Another E. Nesbit Dalek for the Dalek Game! This one is for The Phoenix and the Carpet, which is… probably due for a reread, because I haven’t retained this one the way I have her short stories and other novels. It is one of the more fantastical, but I remember it as less enchanting than – say – The Enchanted Castle, which only has one magical conceit, or the Bastable books, which haven’t any magic at all, but might as well be Narnia, or Harry Potter (as a matter of fact, they get a direct reference in Narnia). Have I mentioned how I love it when non-fantasy novels are so fantastical that fantasy bookstores stock them? I will next time I talk about Eva Ibbotson.
In other news: My cover for Karen Joy Fowler’s What I Didn’t See is out! Also, I am busy making paper-cut images for my contribution to a fairytale art show (among other projects), of which more anon. The date-claimer details (for Brisbane folk) are:
Once Upon a Time – Reinterpreting the Fairy Tale
16th- 25th August 2013
The Art & Design Precinct, 10 Bailey St, West End, Brisbane
This instalment of the game is for a book by Stephen Fry (yes, that Stephen Fry): the readable, entertaining and beautifully validating explanatory/musing/instructional guide to poetic forms, The Ode Less Travelled. I love this book. It is very practical, far from dry, genuinely useful as a reference guide, a practical course, a lever for disengaging the angst from the rigour, and a handy-sized object for beating friends over the head with until they produce werewolf sestinas (Caitlene, I know where you live).
The drawing is also in honour of travelling at home, on two fronts: the one where you do all the things at home you like to do travelling (for me, that is sketching in cafes and writing in restaurant windows, so that works out well); and the one where you plan trips to very-likely-Dartmoor-after-World-Fantasy-this-November. So please feel free to let me know if you know the identity of the mysterious “iconic figure in Australian land law” who is connected with Dartmoor. That person is not the reason for going to Dartmoor, but I received a flyer for the 2nd Annual UK Property Case Law Tour today, and now I need to know!
Also, I just finished a new book cover and set of internal illustrations for an amazing collection of stories for an author whose last publication from the same press was illustrated by one of my heroes of illustration and I’m just going to faint quietly off the back of the chair now.

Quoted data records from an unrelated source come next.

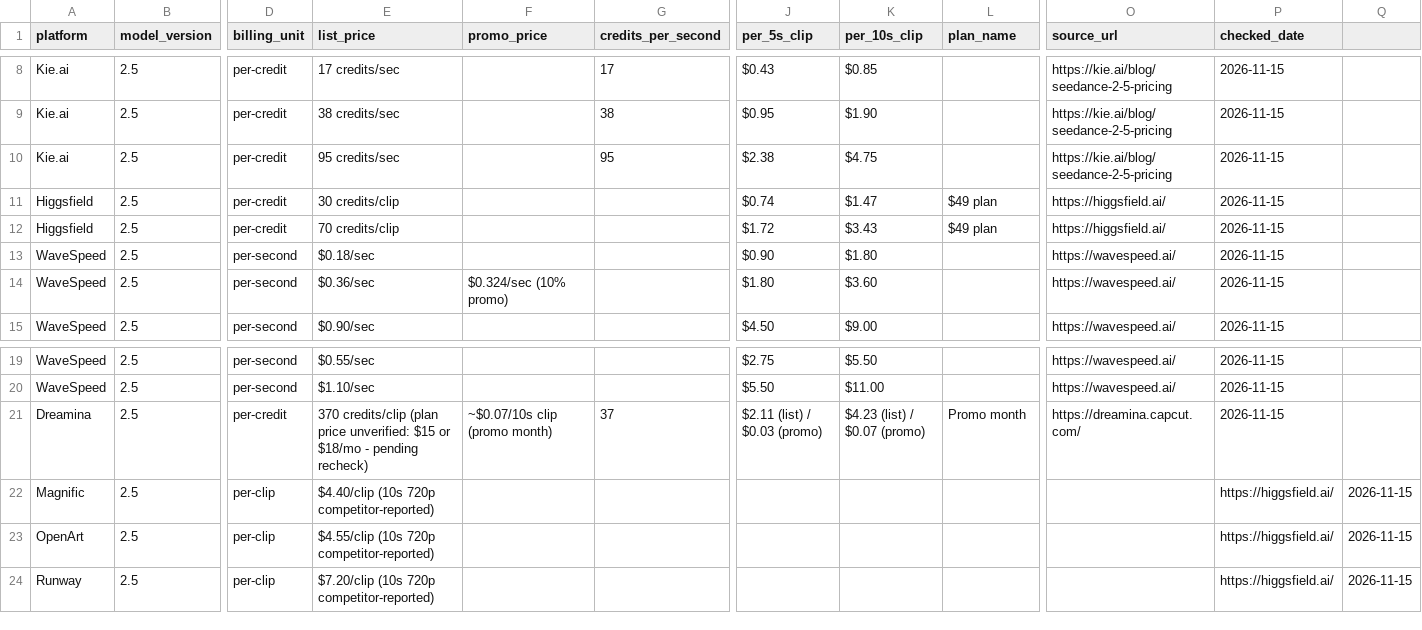
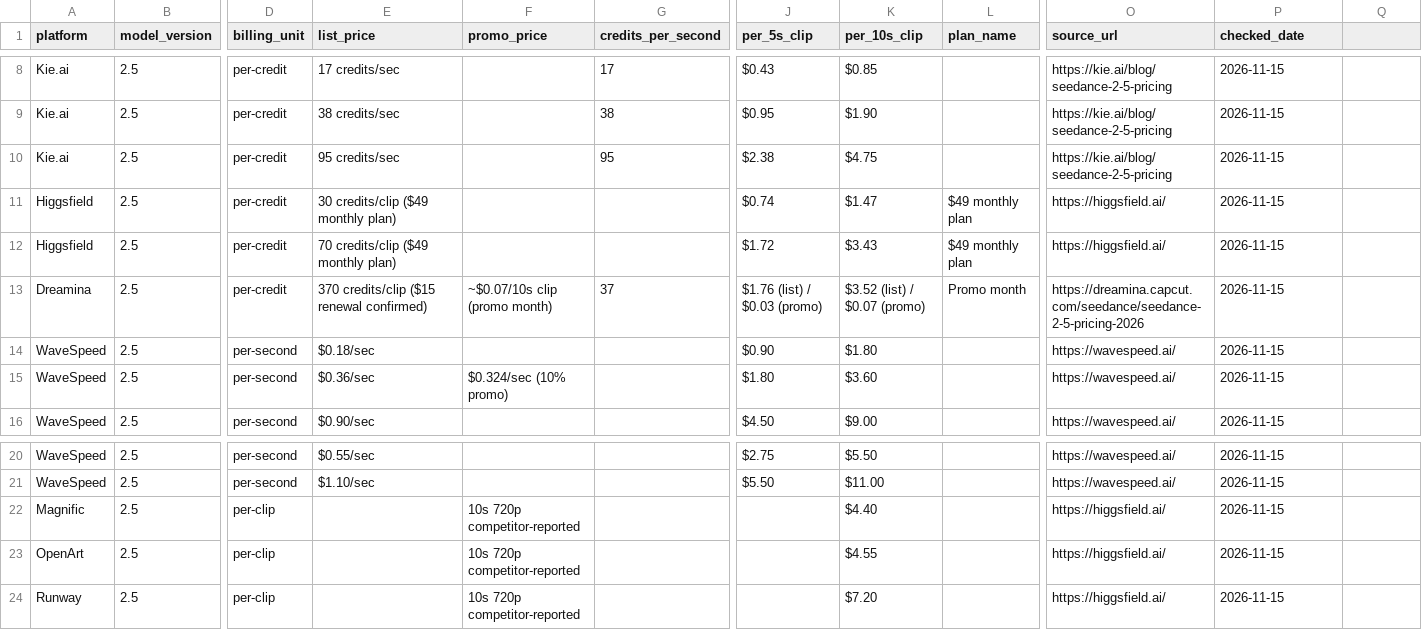
Before and after one commit to qian9332/seedance-2-5-pricing, a CSV file: seedance-2-5-pricing.csv, drawn as a sheet; only a part is shown, gaps mark what is left out; removed rows and columns are numbered as before the commit, all else as after; rows hold the shown columns only; the diff names each change by its address in the sheet, - before the commit and + after, or states it on an @@ line.

Commit message:
Fix: Dreamina $15 confirmed (10s $3.52), competitor rows into per_10s_clip, Volcano 16-col alignment, Higgsfield $49 monthly plan label

```diff
--- a/seedance-2-5-pricing.csv
+++ b/seedance-2-5-pricing.csv
-E11 (list_price): 30 credits/clip
+E11 (list_price): 30 credits/clip ($49 monthly plan)
-L11:L12 (plan_name): $49 plan
+L11:L12 (plan_name): $49 monthly plan
-E12 (list_price): 70 credits/clip
+E12 (list_price): 70 credits/clip ($49 monthly plan)
+row 13: Dreamina | 2.5 | per-credit | 370 credits/clip ($15 renewal confirmed) | ~$0.07/10s clip (promo month) | 37 | $1.76 (list) / $0.03 (promo) | $3.52 (list) / $0.07 (promo) | Promo month | https://dreamina.capcut.com/seedance/seedance-2-5-pricing-2026 | 2026-11-15
-row 21: Dreamina | 2.5 | per-credit | 370 credits/clip (plan price unverified: $15 or $18/mo - pending recheck) | ~$0.07/10s clip (promo month) | 37 | $2.11 (list) / $0.03 (promo) | $4.23 (list) / $0.07 (promo) | Promo month | https://dreamina.capcut.com/ | 2026-11-15
-E22 (list_price): $4.40/clip (10s 720p competitor-reported)
+E22 (list_price): (empty)
-F22:F24 (promo_price): (empty)
+F22:F24 (promo_price): 10s 720p competitor-reported
-K22 (per_10s_clip): (empty)
+K22 (per_10s_clip): $4.40
-O22:O24 (source_url): (empty)
+O22:O24 (source_url): https://higgsfield.ai/
-P22:P24 (checked_date): https://higgsfield.ai/
+P22:P24 (checked_date): 2026-11-15
-Q22:Q24: 2026-11-15
+Q22:Q24: (empty)
-E23 (list_price): $4.55/clip (10s 720p competitor-reported)
+E23 (list_price): (empty)
-K23 (per_10s_clip): (empty)
+K23 (per_10s_clip): $4.55
-E24 (list_price): $7.20/clip (10s 720p competitor-reported)
+E24 (list_price): (empty)
-K24 (per_10s_clip): (empty)
+K24 (per_10s_clip): $7.20
```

The novel as a whole (the words, the green and gold cover in which I bought it, Gianni’s wholehearted images) is a fascinating performance, utterly styled without being stylised. Chabon performs genres beautifully, like the best of Shyamalan. Not like a quick, accurate costume, but something like an old tableaux vivant, with all the details right and breathing poses held still for admiration and inspection or… something. They aren’t dead at all, or false – he does literary fiction, or science fiction, or noir or (as here) Rider Haggard adventure sincerely, lovingly and very delightedly aware of the story as story.
Now that I think about it, this is what bothered me about Pride and Prejudice and Zombies. Not that someone had the idea, at all – I love that Seth Grahame-Smith not only had the idea but did something about it. But P&P&Z felt to me, at the end, like an exercise in a title. It had the brain, but never quite got to the heart. Whereas, while Chabon’s big ideas might easily be presented as equally odd as any of Grahame-Smith’s essays in juxtaposition, I lose myself in the world of the story, in the whole book, the thing itself, and forget the author’s cleverness because of it.